Defence will not admit it yet, but the requirement has subtly changed. Protecting our soldiers is now the first priority. There's nothing more that can be done to ''train'' the Afghans. They're well aware our soldiers will be pulling out in a year's time: no new battalion's been designated to replace the current rotation. This one will be the last.
The ANA's recruited from different ethnic groups from all over Afghanistan. Most of the soldiers have no desire to die, certainly not for Hamid Karzai or any of the provincial governors. Most just want to survive long enough to return to their families in other parts of the country. But just two per cent of people manage to stay alive until they're 65 and violent and sudden death is the norm. In an environment like this the immediate becomes omnipresent. Rational calculations about the importance of survival become warped by concepts about honour and religion. Survival relies on cultural bonds and norms that make nonsense of the Western enlightenment.
Two utterly different ways of life are clashing in Afghanistan: our world and another that's existed since long before the Ancient Greeks first charged across the rocky ground and barren soil on their way to the Khyber Pass. The locals know the latest superpower will pass by just as quickly as the last one did. American know-how and ingenuity has proved somewhat more resilient than Moscow's efforts two decades before - but not by much. The local way has triumphed.
The PM's ''vowed'' to keep the soldiers in Afghanistan until they complete their mission. Tony Abbott talks similar rubbish. But let's get real. The Afghan government is corrupt. Utterly. Discreet peace feelers have already been extended to the Taliban as part of a desperate attempt to allow the North Atlantic Treaty Organisation forces to depart with some dignity. At least we're maintaining the pretence of somehow propping up the kleptocratic regime in Kabul. But this nonsense is only for domestic consumption back home.
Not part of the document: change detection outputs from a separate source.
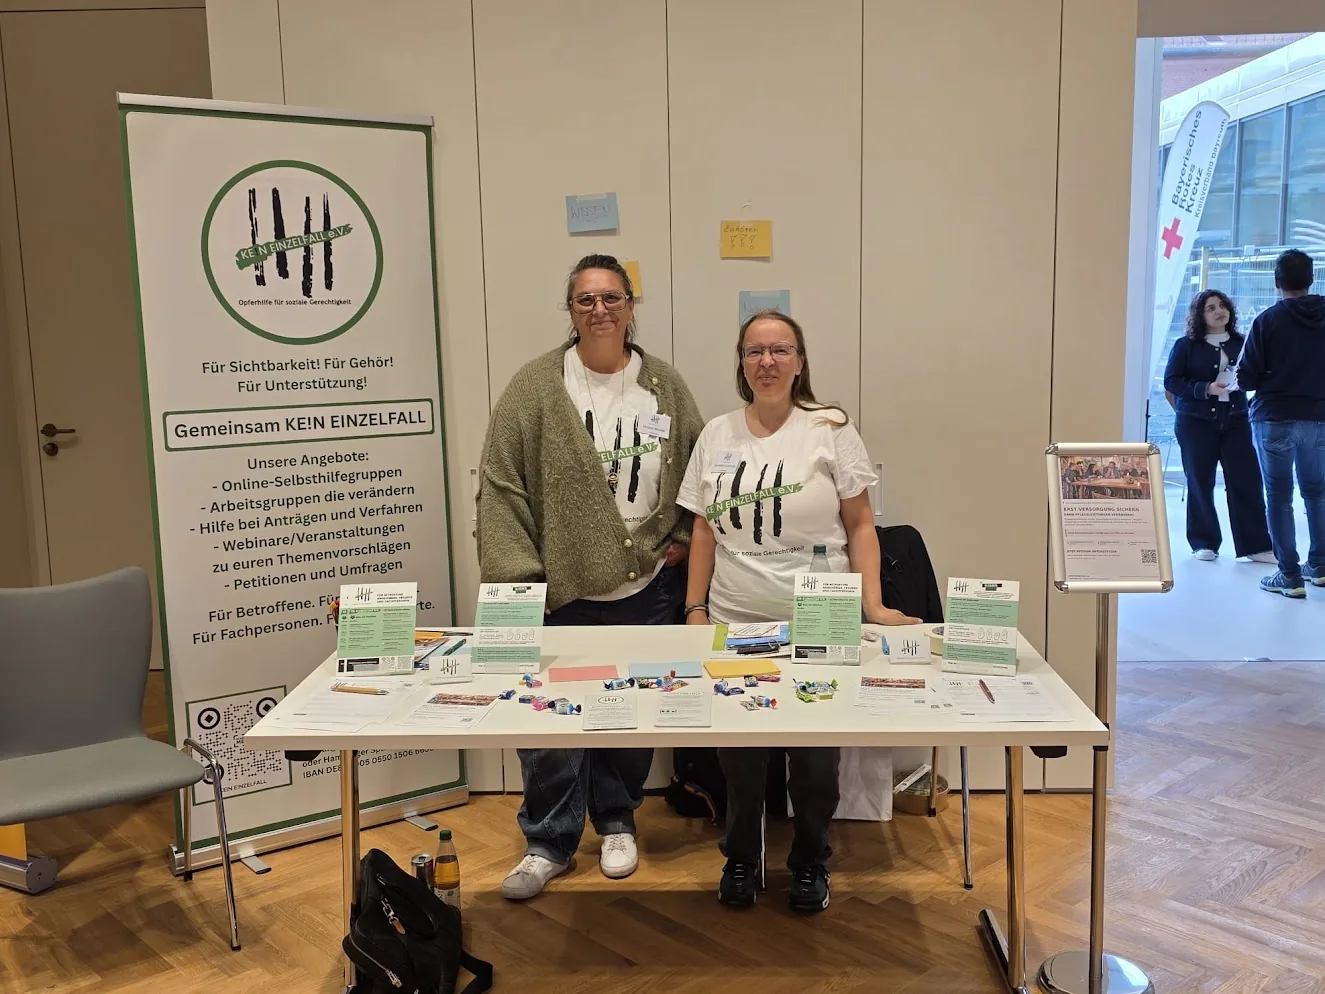
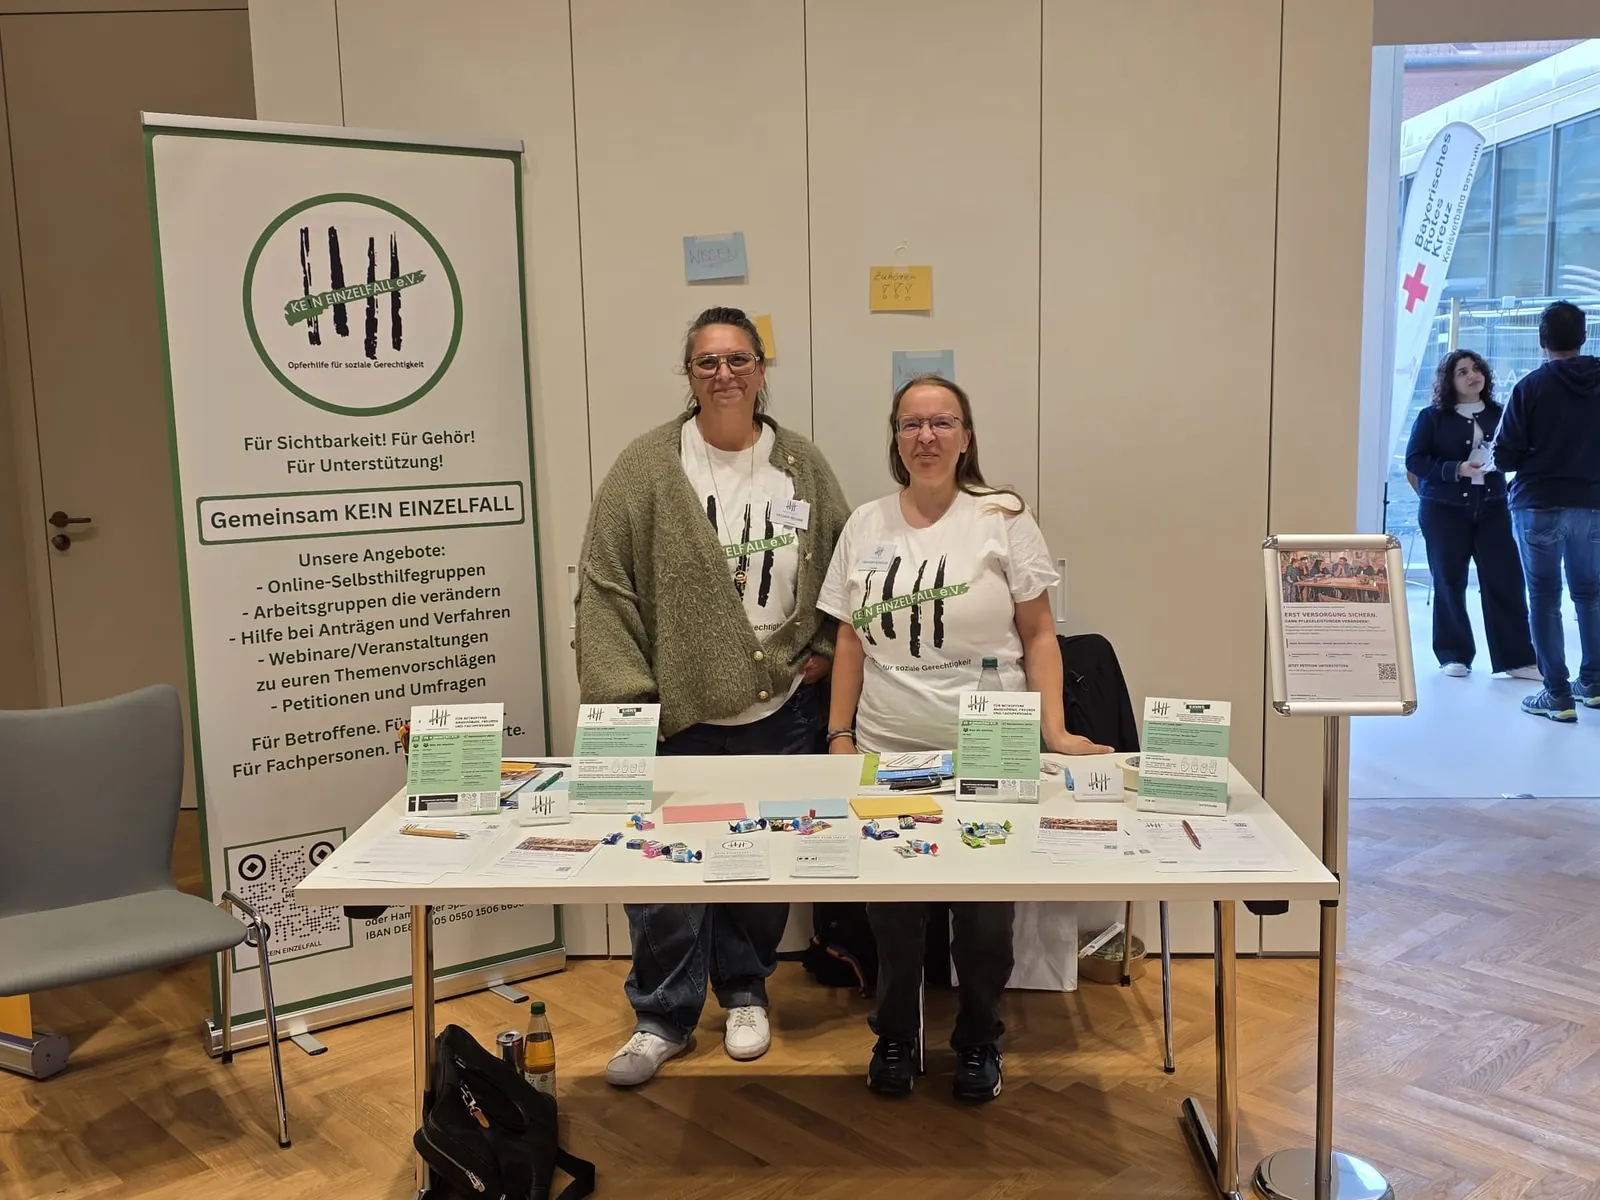
Bayreuth: Fotos aus dem Drive in voller Aufloesung (KEV-134)
- Taddis Drive-Ordner "Bayreuth": dieselben drei Fotos wie bisher, aber
  als Originale (JPG 2000 px, zwei iPhone-HEIC 4284 x 5712) statt
  Bildschirmfotos. Gleiche Dateinamen, keine Migration noetig.
  Standfoto 1600 px, Hochformate 1000 x 1333 px, webp, ohne
  Metadaten (Kamera, Uhrzeit, Standort).
- Datum geklaert: Die iPhone-Fotos sind am 10.10.2026 aufgenommen
  (12:56 und 15:35 Uhr). Eingetragen war schon der 10.10.2026, das
  Ticket nennt weiter 2025. Rueckfrage in der Checkliste ist jetzt nur
  noch ein Hinweis.
- Text unveraendert, der Dank in Anfuehrungszeichen war schon fett.
- Test: Masse der Fotos.
  Tests: 502 PHP, Browser, 64 a11y-Durchlaeufe gruen.

diff --git a/database/seeders/OeffentlichkeitsarbeitSeeder.php b/database/seeders/OeffentlichkeitsarbeitSeeder.php
@@ -49,13 +49,14 @@ class OeffentlichkeitsarbeitSeeder extends Seeder
 
     /**
      * Ehrenamtsmesse Bayreuth (KEV-134): Taddis Text, der Satz in
-     * Anführungszeichen fett, drei Fotos vom Stand (von Kevin).
+     * Anführungszeichen fett, drei Fotos vom Stand. Seit dem 22.10.2026 aus
+     * Taddis Drive-Ordner „Bayreuth“ in voller Auflösung, ohne Metadaten
+     * (vorher Bildschirmfotos davon).
      *
      * Datum 10.10.2026, nicht 10.10.2025 wie in der Überschrift des Tickets:
      * Die Freiwilligen-Messe Bayreuth war am Samstag, 10.10.2026, im
-     * Friedrichsforum (Gemeinde Bindlach, Mainwelle); der 10.10.2025 war ein
-     * Freitag, eine Messe gab es da nicht. Taddis Vorlage nennt 2026 in der
-     * Zwischenzeile. Rückfrage in der Übergabe-Checkliste.
+     * Friedrichsforum (Gemeinde Bindlach, Mainwelle), und die iPhone-Fotos im
+     * Drive sind am 10.10.2026 um 12:56 und 15:35 Uhr aufgenommen.
      *
      * Die Bildbeschreibungen sind von uns und nennen keine Namen: Wer auf
      * welchem Foto steht, wissen wir nicht sicher.

diff --git a/tests/Feature/OeffentlichkeitsarbeitTest.php b/tests/Feature/OeffentlichkeitsarbeitTest.php
@@ -74,7 +74,8 @@ class OeffentlichkeitsarbeitTest extends TestCase
         }
 
         // Maße am Bild, damit die Seite beim Laden nicht springt
-        $this->assertStringContainsString('width="745" height="994"', $html);
+        // Seit dem Drive-Ordner die Originale (1000 × 1333 statt 745 × 994)
+        $this->assertStringContainsString('width="1000" height="1333"', $html);
         $this->assertStringContainsString('Weitere Fotos', $html);
 
         // Brotkrumen zurück zur Übersicht

diff --git a/docs/Uebergabe-Checkliste.md b/docs/Uebergabe-Checkliste.md
@@ -374,12 +374,11 @@ Es läuft, aber an diesen Stellen fehlt eine Entscheidung des Vereins.
   Text und allen Fotos, z. B. /oeffentlichkeitsarbeit/ehrenamtsmesse-bayreuth-2026.
   Neue Messen (und später Petitionen und Presse) legt der Verein im Panel
   unter **„Öffentlichkeitsarbeit“** an, Fotos lädt er dort selbst hoch. Erste
-  Messe: Ehrenamtsmesse Bayreuth mit drei Fotos. Zu klären:
+  Messe: Ehrenamtsmesse Bayreuth mit drei Fotos (aus Taddis Drive, volle
+  Auflösung). Zu klären:
   - **Datum:** Im Ticket steht 10.10.2025, eingetragen ist der **10.10.2026**.
-    Die Freiwilligen-Messe Bayreuth war am Samstag, 10.10.2026, im
-    Friedrichsforum; der 10.10.2025 war ein Freitag, da gab es keine. Taddis
-    Vorlage nennt 2026 in der Zwischenzeile. Bitte bestätigen, im Panel sonst
-    einfach ändern (die Adresse endet dann trotzdem auf -2026).
+    Das ist geklärt: Die Fotos im Drive sind am 10.10.2026 aufgenommen, und an
+    dem Samstag war die Freiwilligen-Messe Bayreuth. Nur zur Info für Taddi.
   - **Bildbeschreibungen** der drei Fotos sind von uns und nennen bewusst
     keine Namen. Wenn der Verein sagen möchte, wer zu sehen ist: im Panel beim
     Foto ergänzen.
Our efforts are ending with the same realisation of futile emptiness that led the Dutch to pull out years ago.
Gillard and Defence Minister Stephen Smith have cut short important overseas trips as a result of the killings. It's a triumph of form over substance. They will achieve nothing back here apart from mollifying the Australian electorate with a reassurance that the politicians treat the sacrifice of so many young lives seriously.
But platitudes won't rebuild trust. This is the one, vital commodity that's necessary if Afghanistan is ever to be rebuilt, yet the deaths of another three Australian soldiers will do nothing to restore it.
Nicholas Stuart is a Canberra writer.